The two single mothers are overcoming addiction problems, and have nine children between them. They've lived in a four-bedroom house for three years. To say their home is crowded is an understatement.
The house is a rental property with leaky pipes, no air conditioning and not enough space for growing children. It sits between orchards in a rural area just north of Modesto that's full of wolf spiders, mice and rats.
In addition, these families might be displaced to make room for road expansions on Highway 219 between Salida and Riverbank.
The prayers of Macias and Amador were answered when Habitat officials announced recently that they and two other families would be moving into newly renovated homes in Modesto's airport neighborhood in the next few months.
"My kids deserve this," Amador said, tears running down her cheeks moments after the announcement. "They deserve to be blessed this way."
The dream of homeownership will become a reality for these families, but not until they've contributed 500 hours of "sweat equity" to help renovate their new homes.
"We're giving you the opportunity for you to work harder than you've ever worked in your life," said Anita Hellam, executive director of Habitat for Humanity, Stanislaus County.
The families went to a recent meeting expecting to meet more Habitat officials and discuss details about the organization as part of the application process. They had no idea they would be starting a partnership with Habitat to own their first homes.
"I'm shocked; I didn't know they were ready to build," Amador said.
Amador, 33, and Macias, 36, love their children, but both mothers said they spent years addicted to methamphetamine, neglecting their kids' lives in the process.
But that changed after they spent two years each in a recovery program. Once Macias and Amador were clean and sober, they decided to move in together with their children.

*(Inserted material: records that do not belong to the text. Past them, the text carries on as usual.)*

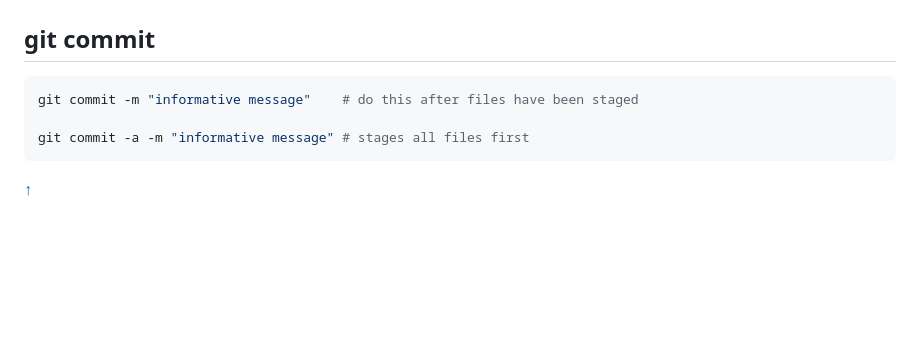
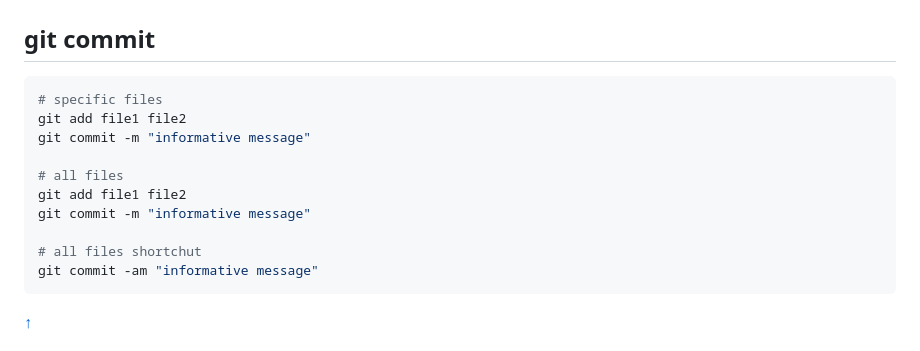
Before and after one commit to dkidney/how2, a Markdown page: cli/git.md, the part around the change. Drawn GitHub-style; blank space fills up the shorter version.

Commit message:
git commit

````diff
--- a/cli/git.md
+++ b/cli/git.md
@@ -45,9 +45,16 @@ git checkout -b ${new_branch} ${base_branch}
 ## git commit
 
 ```sh
-git commit -m "informative message"    # do this after files have been staged
+# specific files
+git add file1 file2
+git commit -m "informative message"
 
-git commit -a -m "informative message" # stages all files first
+# all files
+git add file1 file2
+git commit -m "informative message"
+
+# all files shortchut
+git commit -am "informative message"
 ```
 
 <a class="top-link hide" href="#top">↑</a>
````
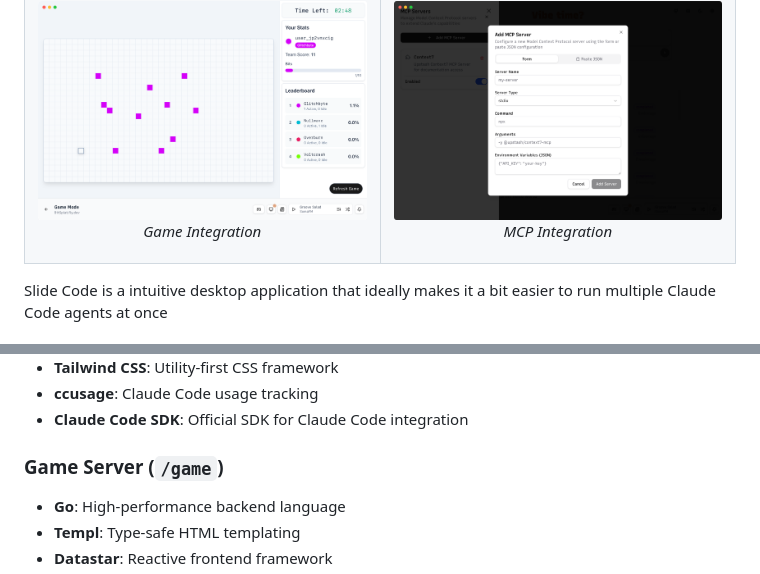
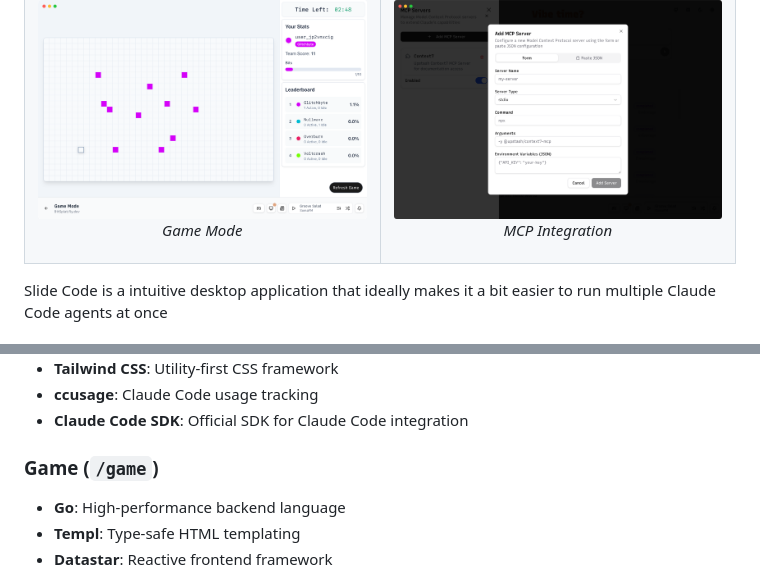
Before and after one commit to longtail-labs/slide.code, a Markdown page: README.md, 2 parts joined by grey strips. Drawn GitHub-style.

Commit message:
fix: readme

```diff
--- a/README.md
+++ b/README.md
@@ -58,7 +58,7 @@
     <tr>
       <td width="50%">
         <img src=".screenshots/game.png" alt="Game Integration" width="100%" />
-        <p align="center"><em>Game Integration</em></p>
+        <p align="center"><em>Game Mode</em></p>
       </td>
       <td width="50%">
         <img src=".screenshots/mcp.png" alt="MCP Integration" width="100%" />
@@ -131,7 +131,7 @@ Slide Code is a intuitive desktop application that ideally makes it a bit easier
 - **ccusage**: Claude Code usage tracking
 - **Claude Code SDK**: Official SDK for Claude Code integration
 
-### **Game Server** (`/game`)
+### **Game** (`/game`)
 
 - **Go**: High-performance backend language
 - **Templ**: Type-safe HTML templating
```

"We knew we couldn't do it on our own," Macias said. "We stay together and stay strong."
With spiritual guidance from First Baptist Church in Modesto, the sisters are doing well. They are clean, sober and hold steady jobs.
"Now I focus on my children instead of escaping my children," Amador said.

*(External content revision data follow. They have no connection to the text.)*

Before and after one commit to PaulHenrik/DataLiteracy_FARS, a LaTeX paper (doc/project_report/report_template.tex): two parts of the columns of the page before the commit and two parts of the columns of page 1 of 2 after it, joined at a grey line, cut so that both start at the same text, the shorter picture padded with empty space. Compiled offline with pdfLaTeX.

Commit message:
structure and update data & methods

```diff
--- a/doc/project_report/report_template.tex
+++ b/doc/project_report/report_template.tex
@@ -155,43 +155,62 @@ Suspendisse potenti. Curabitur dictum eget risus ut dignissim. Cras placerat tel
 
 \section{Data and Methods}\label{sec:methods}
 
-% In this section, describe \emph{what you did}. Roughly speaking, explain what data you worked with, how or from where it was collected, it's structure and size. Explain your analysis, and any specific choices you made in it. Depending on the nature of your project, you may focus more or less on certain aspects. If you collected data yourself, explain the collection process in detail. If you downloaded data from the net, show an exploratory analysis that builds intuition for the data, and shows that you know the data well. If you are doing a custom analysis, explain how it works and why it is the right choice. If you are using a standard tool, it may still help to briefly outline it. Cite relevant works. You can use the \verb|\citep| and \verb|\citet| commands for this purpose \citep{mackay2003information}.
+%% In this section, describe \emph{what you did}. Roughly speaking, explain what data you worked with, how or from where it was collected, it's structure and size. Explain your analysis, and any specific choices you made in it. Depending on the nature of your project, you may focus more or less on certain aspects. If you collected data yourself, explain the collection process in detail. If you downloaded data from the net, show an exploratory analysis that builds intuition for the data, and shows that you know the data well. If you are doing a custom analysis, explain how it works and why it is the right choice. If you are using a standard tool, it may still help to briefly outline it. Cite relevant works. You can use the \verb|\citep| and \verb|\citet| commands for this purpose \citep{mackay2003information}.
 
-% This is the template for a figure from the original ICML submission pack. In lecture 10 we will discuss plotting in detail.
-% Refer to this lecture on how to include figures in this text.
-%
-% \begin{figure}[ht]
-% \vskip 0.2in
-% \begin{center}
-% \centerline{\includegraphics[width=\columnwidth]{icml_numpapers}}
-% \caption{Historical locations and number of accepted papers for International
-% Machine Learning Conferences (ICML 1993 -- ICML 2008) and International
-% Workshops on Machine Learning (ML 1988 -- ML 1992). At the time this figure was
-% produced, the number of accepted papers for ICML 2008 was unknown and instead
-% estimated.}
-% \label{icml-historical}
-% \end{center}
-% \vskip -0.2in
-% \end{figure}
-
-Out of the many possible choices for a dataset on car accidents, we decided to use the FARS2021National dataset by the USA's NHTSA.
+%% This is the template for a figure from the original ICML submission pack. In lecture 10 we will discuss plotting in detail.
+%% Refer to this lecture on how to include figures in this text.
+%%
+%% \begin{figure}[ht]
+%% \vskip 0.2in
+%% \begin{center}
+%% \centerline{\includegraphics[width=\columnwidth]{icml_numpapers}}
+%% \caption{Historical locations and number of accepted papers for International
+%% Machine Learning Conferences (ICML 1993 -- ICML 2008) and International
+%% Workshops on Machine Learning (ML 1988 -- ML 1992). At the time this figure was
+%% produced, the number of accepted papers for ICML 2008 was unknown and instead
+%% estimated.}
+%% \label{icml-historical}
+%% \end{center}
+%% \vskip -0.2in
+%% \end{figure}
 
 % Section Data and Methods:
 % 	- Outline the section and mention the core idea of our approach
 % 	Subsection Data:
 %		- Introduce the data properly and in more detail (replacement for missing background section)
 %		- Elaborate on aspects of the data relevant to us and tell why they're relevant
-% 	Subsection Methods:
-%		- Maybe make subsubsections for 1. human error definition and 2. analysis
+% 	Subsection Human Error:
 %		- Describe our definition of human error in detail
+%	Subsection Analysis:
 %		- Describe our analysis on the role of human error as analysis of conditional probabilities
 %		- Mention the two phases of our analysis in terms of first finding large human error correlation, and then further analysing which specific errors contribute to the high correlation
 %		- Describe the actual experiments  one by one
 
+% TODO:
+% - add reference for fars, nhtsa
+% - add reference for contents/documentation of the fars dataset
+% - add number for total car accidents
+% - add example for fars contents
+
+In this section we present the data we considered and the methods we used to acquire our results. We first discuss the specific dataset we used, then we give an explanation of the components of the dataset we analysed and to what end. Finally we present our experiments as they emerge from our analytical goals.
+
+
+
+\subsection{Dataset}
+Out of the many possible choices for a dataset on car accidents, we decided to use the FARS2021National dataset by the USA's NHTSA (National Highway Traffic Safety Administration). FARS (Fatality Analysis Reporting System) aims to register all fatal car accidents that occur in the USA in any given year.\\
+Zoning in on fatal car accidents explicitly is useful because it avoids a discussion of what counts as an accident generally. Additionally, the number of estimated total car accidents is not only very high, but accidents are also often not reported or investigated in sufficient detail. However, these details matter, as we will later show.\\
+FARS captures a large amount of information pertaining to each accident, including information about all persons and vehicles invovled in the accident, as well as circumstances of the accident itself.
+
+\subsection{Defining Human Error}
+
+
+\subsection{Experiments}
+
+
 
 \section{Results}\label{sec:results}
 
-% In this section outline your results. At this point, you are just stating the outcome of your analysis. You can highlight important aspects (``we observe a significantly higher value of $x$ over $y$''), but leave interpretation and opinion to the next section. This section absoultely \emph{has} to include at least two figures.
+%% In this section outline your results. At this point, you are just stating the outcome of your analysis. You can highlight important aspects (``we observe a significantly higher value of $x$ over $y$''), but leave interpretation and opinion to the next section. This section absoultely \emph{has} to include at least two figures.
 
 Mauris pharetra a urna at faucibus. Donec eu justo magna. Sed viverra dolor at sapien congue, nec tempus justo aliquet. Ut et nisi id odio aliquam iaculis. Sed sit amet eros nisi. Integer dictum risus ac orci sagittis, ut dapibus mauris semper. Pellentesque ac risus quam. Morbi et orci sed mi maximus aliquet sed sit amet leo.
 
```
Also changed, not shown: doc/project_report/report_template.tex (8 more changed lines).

She works as a certified nursing aide at Garden City Health Care Center in Modesto. Macias works in Modesto at Inter-Faith Ministries, which provides free food and clothing for poor families and operates a thrift store.
Life at home, however, can be tough with so many people in a cramped space. Sometimes, Macias said, small issues are exacerbated when there is nowhere to go for quiet time alone. Outside is not an option with crawling critters and the heavily traveled road in front of the house.
It's not relaxing staying inside either, especially in the summer.
"We can't get no relief from the heat," Amador said in her living room, where the couch doubles as a bedroom for Macias' eldest son, Arturo, 17.
The families will move into a home in Modesto's airport neighborhood, which is known for criminal and drug activity. Amador wants to improve the neighborhood to create a safe haven for her children.
"I don't want my children to struggle there," she said as she wiped tears from her face. "If I can help clean up that area, I'm going to do it. I'm not afraid of nobody."
While the sisters are getting a second chance at life, other families getting new homes are just starting out.
Erendira Aguilar, 23, husband Manuel, 24, and their three children sleep in one bedroom at Manuel's parents' home. The young family's limited budget makes moving into a new home nearly impossible, they said.
"Finally, we're going to get a house," Erendira said. "Living with his parents is crowded. The kids don't have a lot to play with because everything is in boxes. We don't have space. We really need a house."
Bobby and Tina Gantt, both 22, are in the same situation. The couple and their son, 15-month-old Isaiah, live with Tina's parents. They were all smiles moments after signing an agreement with Habitat officials to own their first home.
"Now, he's going to have a house to grow up in," Tina Gantt said of her toddler.
Bee staff writer Rosalio Ahumada can be reached at firstname.lastname@example.org or 578-2394.